— Task —
Each line of the material should be set down exactly. Pictures are not part of the copy.
BEGIN
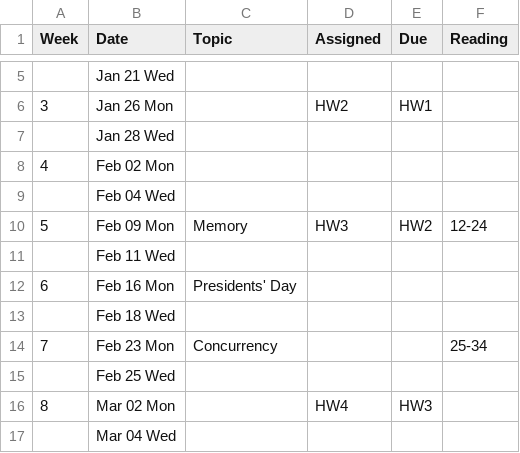
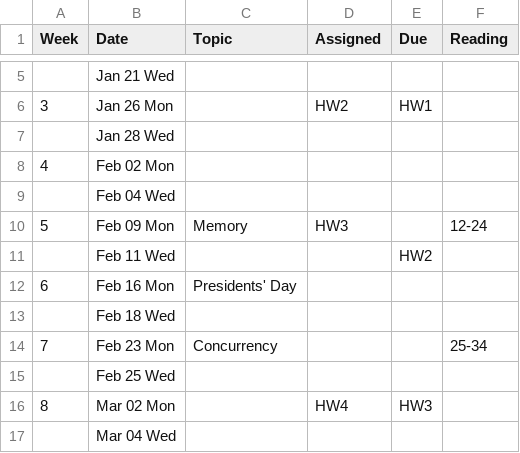
Before and after one commit to BoiseState/CS453-resources, a CSV file: buff/classes/452/pub/syllabus-1/schedule.csv, drawn as a sheet; only a part is shown, gaps mark what is left out.

```diff
--- a/buff/classes/452/pub/syllabus-1/schedule.csv
+++ b/buff/classes/452/pub/syllabus-1/schedule.csv
@@ -9,4 +9,4 @@ Week,Date,Topic,Assigned,Due,Reading
 "","Feb 04 Wed","","","",""
-"5","Feb 09 Mon","Memory","HW3","HW2","12-24"
-"","Feb 11 Wed","","","",""
+"5","Feb 09 Mon","Memory","HW3","","12-24"
+"","Feb 11 Wed","","","HW2",""
 "6","Feb 16 Mon","Presidents' Day","","",""
```
Also changed, not shown: buff/classes/452/pub/syllabus-2/schedule.csv, 12 other files.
END
— Your response —
Before and after one commit to BoiseState/CS453-resources, a CSV file: buff/classes/452/pub/syllabus-1/schedule.csv, drawn as a sheet; only a part is shown, gaps mark what is left out.

```diff
--- a/buff/classes/452/pub/syllabus-1/schedule.csv
+++ b/buff/classes/452/pub/syllabus-1/schedule.csv
@@ -9,4 +9,4 @@ Week,Date,Topic,Assigned,Due,Reading
 "","Feb 04 Wed","","","",""
-"5","Feb 09 Mon","Memory","HW3","HW2","12-24"
-"","Feb 11 Wed","","","",""
+"5","Feb 09 Mon","Memory","HW3","","12-24"
+"","Feb 11 Wed","","","HW2",""
 "6","Feb 16 Mon","Presidents' Day","","",""
```
Also changed, not shown: buff/classes/452/pub/syllabus-2/schedule.csv, 12 other files.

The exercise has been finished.